After earning his bachelor’s degree in mathematics, Felix Moore was trained in statistics and demography as a graduate student at the University of Chicago in the late 1930s. He then began a long career in government service working for the War Department studying morale of the Allied and Axis militaries using quantitative methods. After the war Moore was stationed in occupied Japan to organize a Cabinet Bureau of Statistics and a national census.
Moore’s first exposure to epidemiology came in the United States at the National Center for Health Statistics where he worked with public health officials to develop the Health Information Survey to determine state-wide morbidity in California. This experience led to a position with the National Institutes of Health (NIH) and the newly established National Heart Institute (NHI). Moore established the Biometrics Research Branch of the NHI and began work on the Framingham Heart Study when it was transferred to the Heart Institute in 1949. This launched his involvement with cardiovascular disease epidemiology, an association that would continue for many decades at the University of Michigan.
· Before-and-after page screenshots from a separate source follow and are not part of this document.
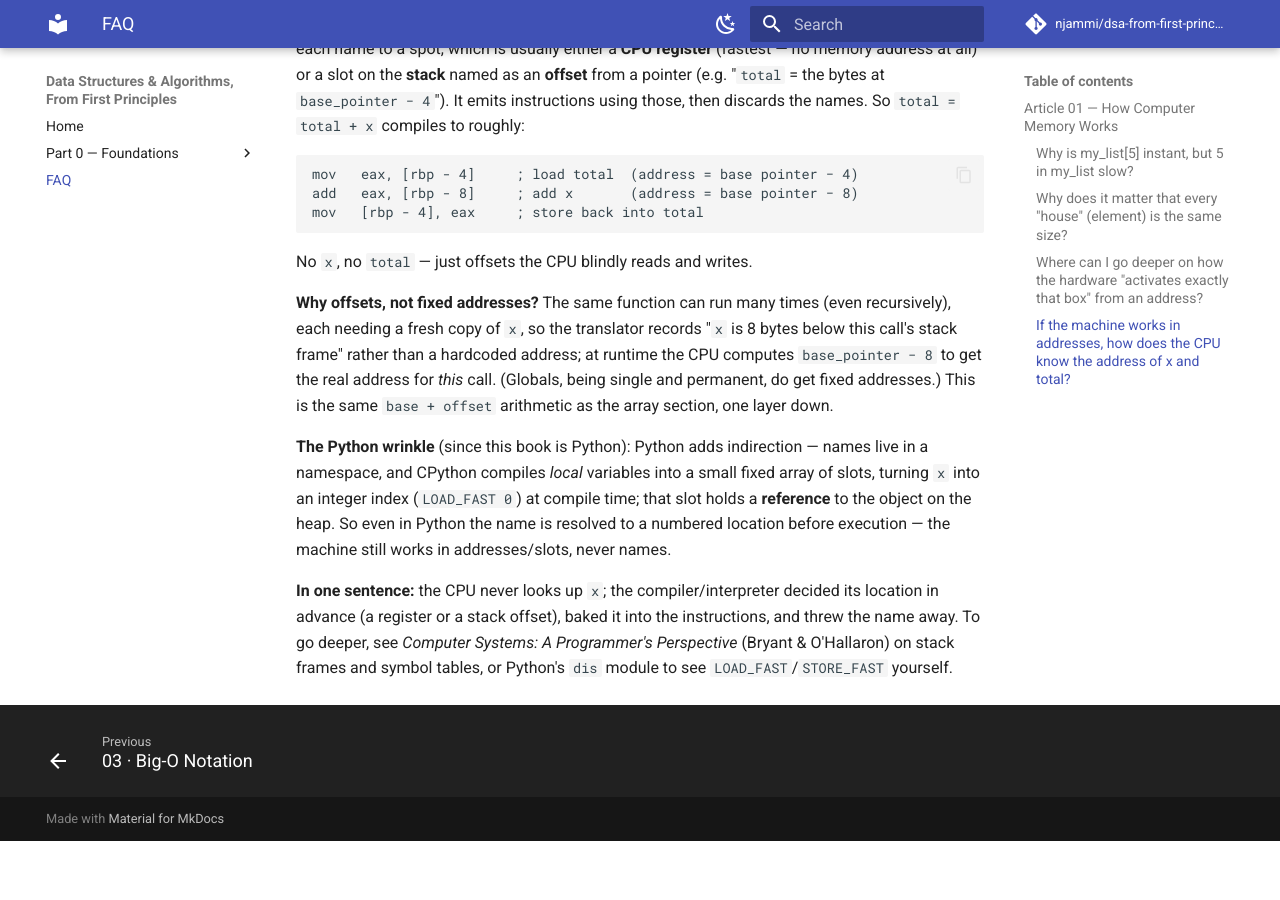
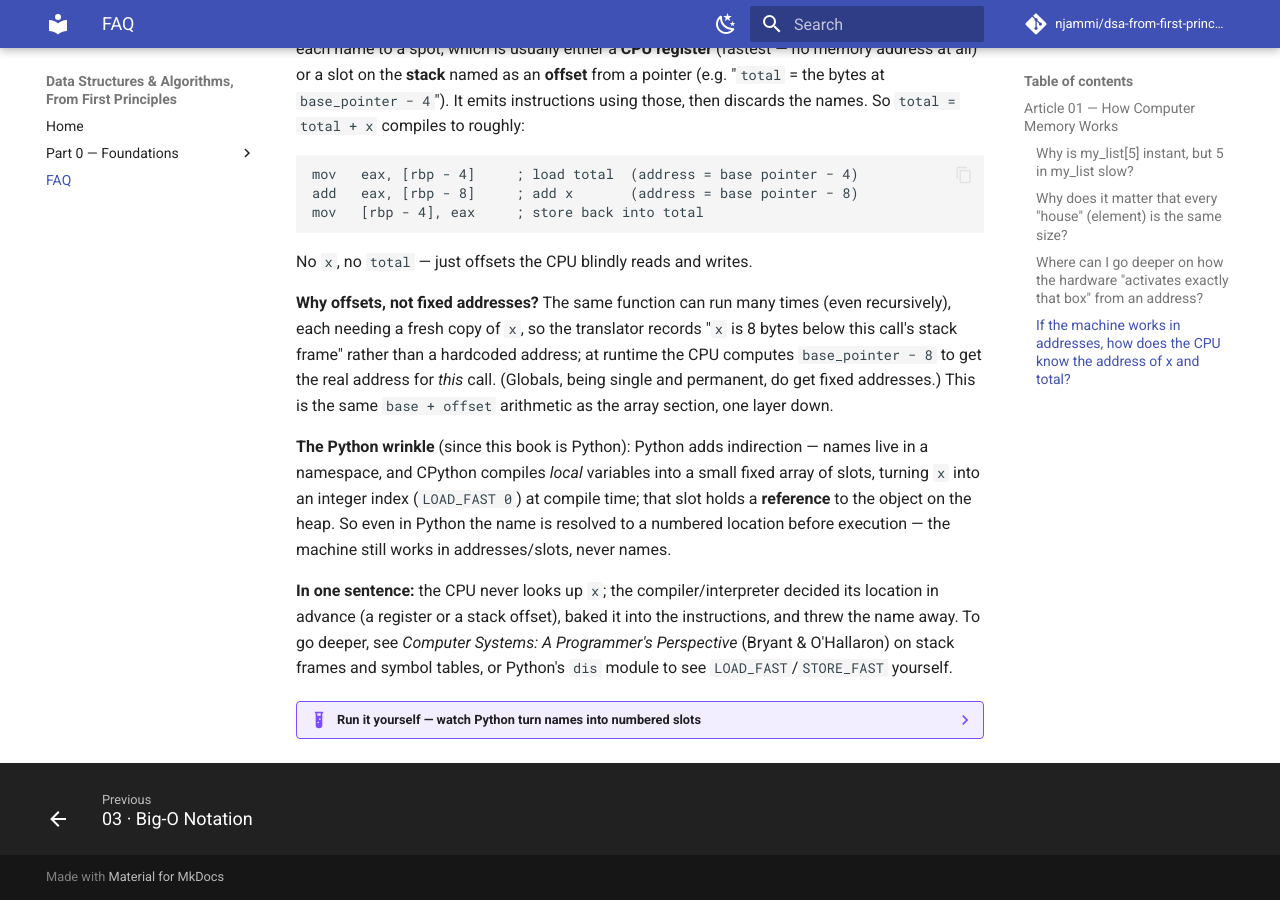
Before and after one commit to njammi/dsa-from-first-principles, an MkDocs documentation site: the page built from docs/faq.md, in a window 1280 px wide and 900 px high, scrolled down 3125 px. Built offline with MkDocs 1.6.1 and Material for MkDocs 9.7.7, drawn with Linux system fonts in a browser that asks for light colours; comment, search, counter and statistics services are not loaded; before the commit the page ends 3966 px from its top, so only the background shows below that; part of the change alters nothing that is shown.

Commit message:
FAQ: add runnable dis snippet showing names -> numbered slots
Collapsible "run it yourself" block with verified Python 3.12 output.

Co-Authored-By: Claude Opus 4.8 <noreply@anthropic.com>

````diff
--- a/docs/faq.md
+++ b/docs/faq.md
@@ -147,3 +147,44 @@ execution — the machine still works in addresses/slots, never names.
 in advance (a register or a stack offset), baked it into the instructions, and threw the name
 away. To go deeper, see *Computer Systems: A Programmer's Perspective* (Bryant & O'Hallaron) on
 stack frames and symbol tables, or Python's `dis` module to see `LOAD_FAST`/`STORE_FAST` yourself.
+
+??? example "Run it yourself — watch Python turn names into numbered slots"
+
+    ```python
+    import dis
+
+    def add_them(x):
+        total = 0
+        total = total + x
+        return total
+
+    # The names, in slot order — this is Python's per-function "symbol table":
+    print(add_them.__code__.co_varnames)   # ('x', 'total')
+
+    # The bytecode the interpreter actually runs — names become slot numbers:
+    dis.dis(add_them)
+    ```
+
+    Output (Python 3.12):
+
+    ```
+    ('x', 'total')
+
+      4           2 LOAD_CONST               1 (0)
+                  4 STORE_FAST               1 (total)
+
+      5           6 LOAD_FAST                1 (total)
+                  8 LOAD_FAST                0 (x)
+                 10 BINARY_OP                0 (+)
+                 14 STORE_FAST               1 (total)
+
+      6          16 LOAD_FAST                1 (total)
+                 18 RETURN_VALUE
+    ```
+
+    Read the right-hand column: `x` is **slot 0**, `total` is **slot 1** (matching
+    `co_varnames`). The interpreter never works with the *names* `x`/`total` — it works with
+    the *numbers* `0` and `1`. The `(x)`/`(total)` in parentheses are just a courtesy that `dis`
+    prints for humans; the running loop only uses the index. That's the whole point of the line
+    from Article 01, made concrete: names are for you, numbered locations are for the machine.
+    (Exact opcodes vary a little by Python version, but the name-to-slot resolution is the same.)
````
Moore is remembered for his design of the Framingham Study cohort and his analysis of the Cooperative Study on Blood Lipoproteins in the 1950s and analysis of the American Heart Association Pooling Project in the 1960s and 70s. (KR)
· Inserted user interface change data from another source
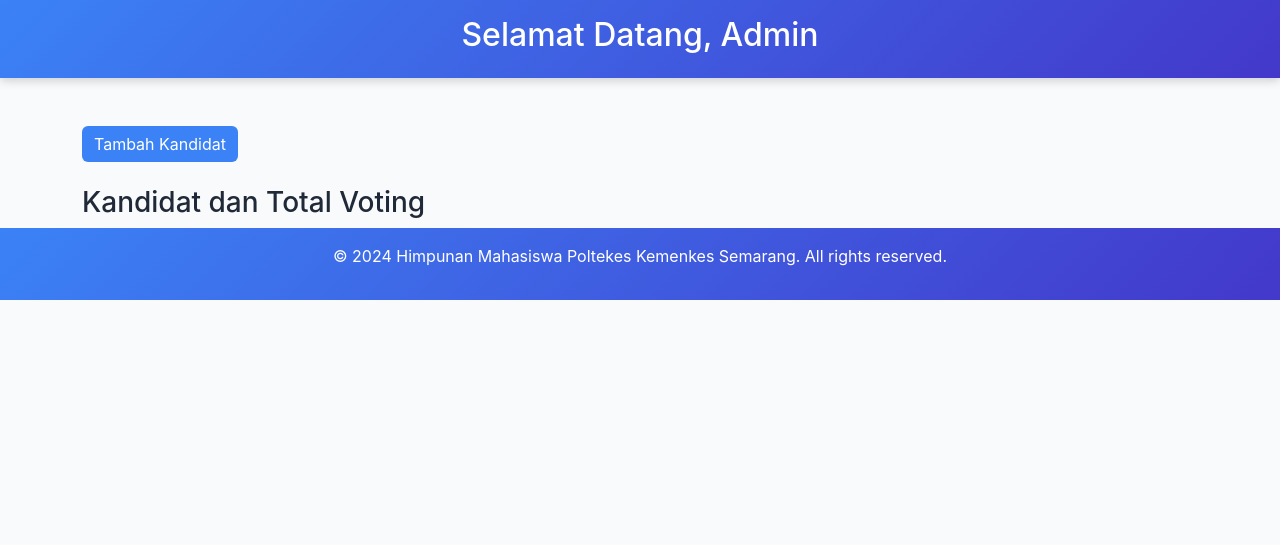
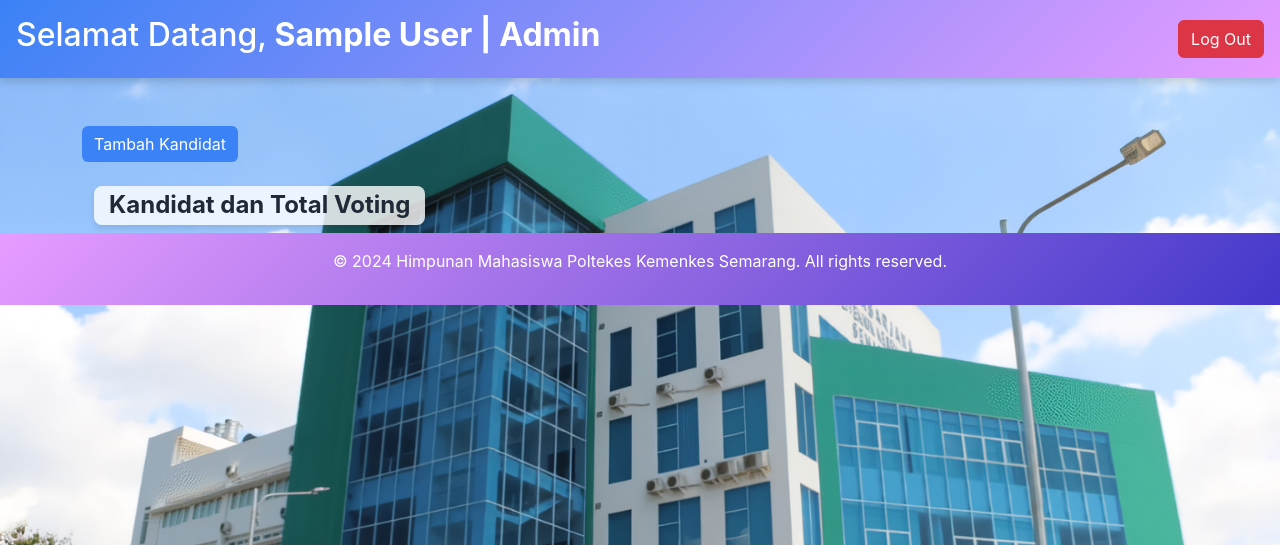
Before and after one commit to arydianprtma/hima_cilacap, a PHP site: page /dashboard_admin.php in a window 1280 px wide. Shown: the top 545 px of the page. Run offline with PHP 8.4, Linux system fonts and the light colour scheme; the visitor is signed in with stand-in values (Sample User, id 1); data that the repository does not hold is empty.

Commit message:
Update dashboard_admin.php

```diff
--- a/dashboard_admin.php
+++ b/dashboard_admin.php
@@ -1,17 +1,14 @@
 <?php
 session_start();
 require_once 'config/database.php';
-
 
 if (!isset($_SESSION['admin_id'])) {
     header("Location: login_admin.php");
     exit();
 }
 
-
 $success_message = '';
 $error_message = '';
-
 
 if ($_SERVER['REQUEST_METHOD'] == 'POST' && isset($_POST['add_kandidat'])) {
     $nama = mysqli_real_escape_string($conn, $_POST['nama']);
@@ -19,13 +16,11 @@ if ($_SERVER['REQUEST_METHOD'] == 'POST' && isset($_POST['add_kandidat'])) {
     $visi = mysqli_real_escape_string($conn, $_POST['visi']);
     $misi = mysqli_real_escape_string($conn, $_POST['misi']);
 
-
     $foto = $_FILES['foto']['name'];
     $target_dir = "uploads/";
     $target_file = $target_dir . uniqid() . '_' . basename($foto);
     $uploadOk = 1;
     $imageFileType = strtolower(pathinfo($target_file, PATHINFO_EXTENSION));
-
 
     $check = getimagesize($_FILES['foto']['tmp_name']);
     if ($check === false) {
@@ -46,7 +41,6 @@ if ($_SERVER['REQUEST_METHOD'] == 'POST' && isset($_POST['add_kandidat'])) {
         exit();
     }
 
-
     if (move_uploaded_file($_FILES['foto']['tmp_name'], $target_file)) {
         // Save candidate data to the database
         $query = "INSERT INTO kandidat (nama, prodi, foto, visi, misi) VALUES ('$nama', '$prodi', '$target_file', '$visi', '$misi')";
@@ -66,10 +60,8 @@ if ($_SERVER['REQUEST_METHOD'] == 'POST' && isset($_POST['add_kandidat'])) {
     }
 }
 
-
 if (isset($_GET['delete_id'])) {
     $delete_id = intval($_GET['delete_id']);
-
 
     $query_foto = "SELECT foto FROM kandidat WHERE id = $delete_id";
     $result_foto = mysqli_query($conn, $query_foto);
@@ -91,7 +83,6 @@ if (isset($_GET['delete_id'])) {
     exit();
 }
 
-
 if ($_SERVER['REQUEST_METHOD'] == 'POST' && isset($_POST['edit_kandidat'])) {
     $id = intval($_POST['id']);
     $nama = mysqli_real_escape_string($conn, $_POST['nama']);
@@ -99,12 +90,10 @@ if ($_SERVER['REQUEST_METHOD'] == 'POST' && isset($_POST['edit_kandidat'])) {
     $visi = mysqli_real_escape_string($conn, $_POST['visi']);
     $misi = mysqli_real_escape_string($conn, $_POST['misi']);
 
-
     if ($_FILES['foto']['name']) {
         $foto = $_FILES['foto']['name'];
         $target_dir = "uploads/"; // Use the same directory
         $target_file = $target_dir . uniqid() . '_' . basename($foto);
-
 
         $query_old_foto = "SELECT foto FROM kandidat WHERE id = $id";
         $result_old_foto = mysqli_query($conn, $query_old_foto);
@@ -123,7 +112,7 @@ if ($_SERVER['REQUEST_METHOD'] == 'POST' && isset($_POST['edit_kandidat'])) {
             exit();
         }
     } else {
-
+        // If no new photo, update without changing the photo
         $query = "UPDATE kandidat SET nama='$nama', prodi='$prodi', visi='$visi', misi='$misi' WHERE id=$id";
     }
 
@@ -181,18 +170,52 @@ unset($_SESSION['error_message']);
             background-color: var(--bg-primary);
             font-family: 'Inter', -apple-system, BlinkMacSystemFont, 'Segoe UI', Roboto, Oxygen, Ubuntu, Cantarell, 'Open Sans', 'Helvetica Neue', sans-serif;
             color: var(--text-dark);
+            background-image: url('src/kampus.jpg'); /* Ganti dengan path gambar kamu */
+            background-size: cover; /* Supaya gambar memenuhi seluruh layar */
+            background-position: center; /* Posisikan di tengah */
+            background-repeat: no-repeat; /* Jangan ulang gambar */
+            background-attachment: fixed; /* Biar gambar tetap diam saat di-scroll */
+        }
+
+        h3 {
+        background-color: rgba(255, 255, 255, 0.8); /* Warna putih semi-transparan */
+        color: #1f2937; /* Warna teks gelap agar kontras */
+        padding: 5px 15px; /* Memberikan ruang di sekitar teks */
+        border-radius: 8px; /* Sudut melengkung */
+        display: inline-block; /* Supaya hanya selebar teks */
+        box-shadow: 0 4px 6px rgba(0, 0, 0, 0.1); /* Bayangan lembut */
+        font-weight: bold; /* Supaya lebih menonjol */
+        font-size: 1.5rem; /* Ukuran teks yang sesuai */
         }
 
         .header {
-            background: linear-gradient(135deg, var(--accent-color), #4338ca);
+            background: linear-gradient(135deg, var(--accent-color), #e79cff);
             color: white;
-            padding: 1rem;
-            text-align: center;
             box-shadow: 0 2px 10px rgba(0, 0, 0, 0.2);
         }
 
+        .header-content {
+            display: flex;
+            justify-content: space-between;
+            align-items: center;
+            padding: 1rem;
+        }
+
+        .btn-logout {
+            background-color: #3b82f6;
+            border-color: #3b82f6;
+            color: white;
+            transition: background-color 0.3s, transform 0.2s;
+        }
+
+        .btn-logout:hover {
+            background-color: #2563eb;
+            transform: scale(1.05);
+            box-shadow: 0 4px 6px rgba(0, 0, 0, 0.1);
+        }
+
         .footer {
-            background: linear-gradient(135deg, var(--accent-color), #4338ca);
+            background: linear-gradient(135deg, #e79cff, #4338ca);
             color: white;
             text-align: center;
             padding: 1rem;
@@ -206,7 +229,24 @@ unset($_SESSION['error_message']);
             border-radius: 12px;
             box-shadow: 0 4px 8px rgba(0, 0, 0, 0.1);
             transition: transform 0.2s, box-shadow 0.2s;
+            display: flex;
+            flex-direction: column;
         }
+
+        .card img {
+            object-fit: cover; /* Memastikan gambar menyesuaikan dengan ukuran card */
+            height: 200px; /* Menetapkan tinggi gambar */
+            border-top-left-radius: 12px;
+            border-top-right-radius: 12px;
+        }
+
+        .card-body{
+            flex-grow: 1;
+            display: flex;
+            flex-direction: column; /* Mengatur isi body card secara vertikal */
+            justify-content: space-between; /* Menjaga jarak antara elemen */
+        }
+
 
         .card:hover {
             transform: translateY(-5px);
@@ -244,6 +284,13 @@ unset($_SESSION['error_message']);
             font-weight: bold;
         }
 
+        .container {
+        display: flex;           /* Aktifkan flexbox */
+        flex-direction: column;  /* Elemen disusun secara vertikal */
+        align-items: start;      /* Elemen rata kiri */
+        gap: 10px;               /* Jarak antara tombol dan teks */
+        }
+
         @media (max-width: 768px) {
             .card {
                 margin-bottom: 20px;
@@ -253,9 +300,11 @@ unset($_SESSION['error_message']);
 </head>
 <body>
     <div class="header">
-        <h2>Selamat Datang, Admin</h2>
+        <div class="header-content">
+            <h2>Selamat Datang,<strong> <?php echo htmlspecialchars($_SESSION['nama']); ?> | Admin</strong> </h2>
+            <a href="logout_admin.php" class="btn btn-danger">Log Out</a>
+        </div>
     </div>
-
     <div class="container mt-5">
         <div class="row">
             <div class="col-md-12">
@@ -263,7 +312,9 @@ unset($_SESSION['error_message']);
                 <button class="btn btn-primary mb-4" data-bs-toggle="modal" data-bs-target="#addCandidateModal">Tambah Kandidat</button>
 
                 <!-- Card untuk Menampilkan Kandidat -->
-                <h3>Kandidat dan Total Voting</h3>
+                <div class="container">
+                    <h3>Kandidat dan Total Voting</h3>
+                </div>
                 <div class="row">
                     <?php
                     // Reset pointer result set
@@ -310,8 +361,8 @@ unset($_SESSION['error_message']);
                                                     </select>
                                                 </div>
                                                 <div class="mb-3">
-                                                    <label for="foto" class="form-label">Foto Kandidat (Kosongkan jika tidak ingin mengubah)</label>
-                                                    <input type="file" class="form-control" id="foto" name="foto">
+                                                    <label for="foto" class="form-label">Foto Kandidat (Kosongkan jika tidak ingin mengganti)</label>
+                                                    <input type="file" class="form-control" id="foto" name="foto" accept="image/*">
                                                 </div>
                                                 <div class="mb-3">
                                                     <label for="visi" class="form-label">Visi</label>
```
Oral history with Henry Blackburn and Richard Shekelle, August 8, 1989.
Dawber, T. R. The Framingham Study: The Epidemiology of Atherosclerotic Disease. Cambridge: Harvard University Press, 1980.
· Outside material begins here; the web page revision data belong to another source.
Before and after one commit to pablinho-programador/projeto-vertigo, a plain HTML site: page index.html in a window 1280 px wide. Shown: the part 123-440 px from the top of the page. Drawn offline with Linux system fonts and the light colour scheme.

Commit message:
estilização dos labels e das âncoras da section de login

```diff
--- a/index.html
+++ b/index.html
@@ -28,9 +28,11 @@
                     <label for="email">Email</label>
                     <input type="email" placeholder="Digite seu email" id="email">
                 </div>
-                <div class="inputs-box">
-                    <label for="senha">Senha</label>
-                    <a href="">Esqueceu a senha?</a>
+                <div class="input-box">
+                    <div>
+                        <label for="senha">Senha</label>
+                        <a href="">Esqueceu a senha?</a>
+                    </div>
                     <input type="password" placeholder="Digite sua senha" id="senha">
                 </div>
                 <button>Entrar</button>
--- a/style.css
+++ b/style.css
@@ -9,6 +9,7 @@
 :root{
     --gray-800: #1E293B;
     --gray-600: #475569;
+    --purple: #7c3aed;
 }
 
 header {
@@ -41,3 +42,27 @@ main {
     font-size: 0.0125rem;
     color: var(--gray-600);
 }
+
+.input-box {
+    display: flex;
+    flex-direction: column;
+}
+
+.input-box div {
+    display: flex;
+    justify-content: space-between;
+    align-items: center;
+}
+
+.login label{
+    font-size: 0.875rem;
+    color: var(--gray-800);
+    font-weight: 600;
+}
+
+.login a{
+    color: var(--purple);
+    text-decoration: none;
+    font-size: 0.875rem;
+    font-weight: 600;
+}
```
Geller, Nancy L. “A Conversation with Tavia Gordon.” Statistical Science 12 (1997): 113-118.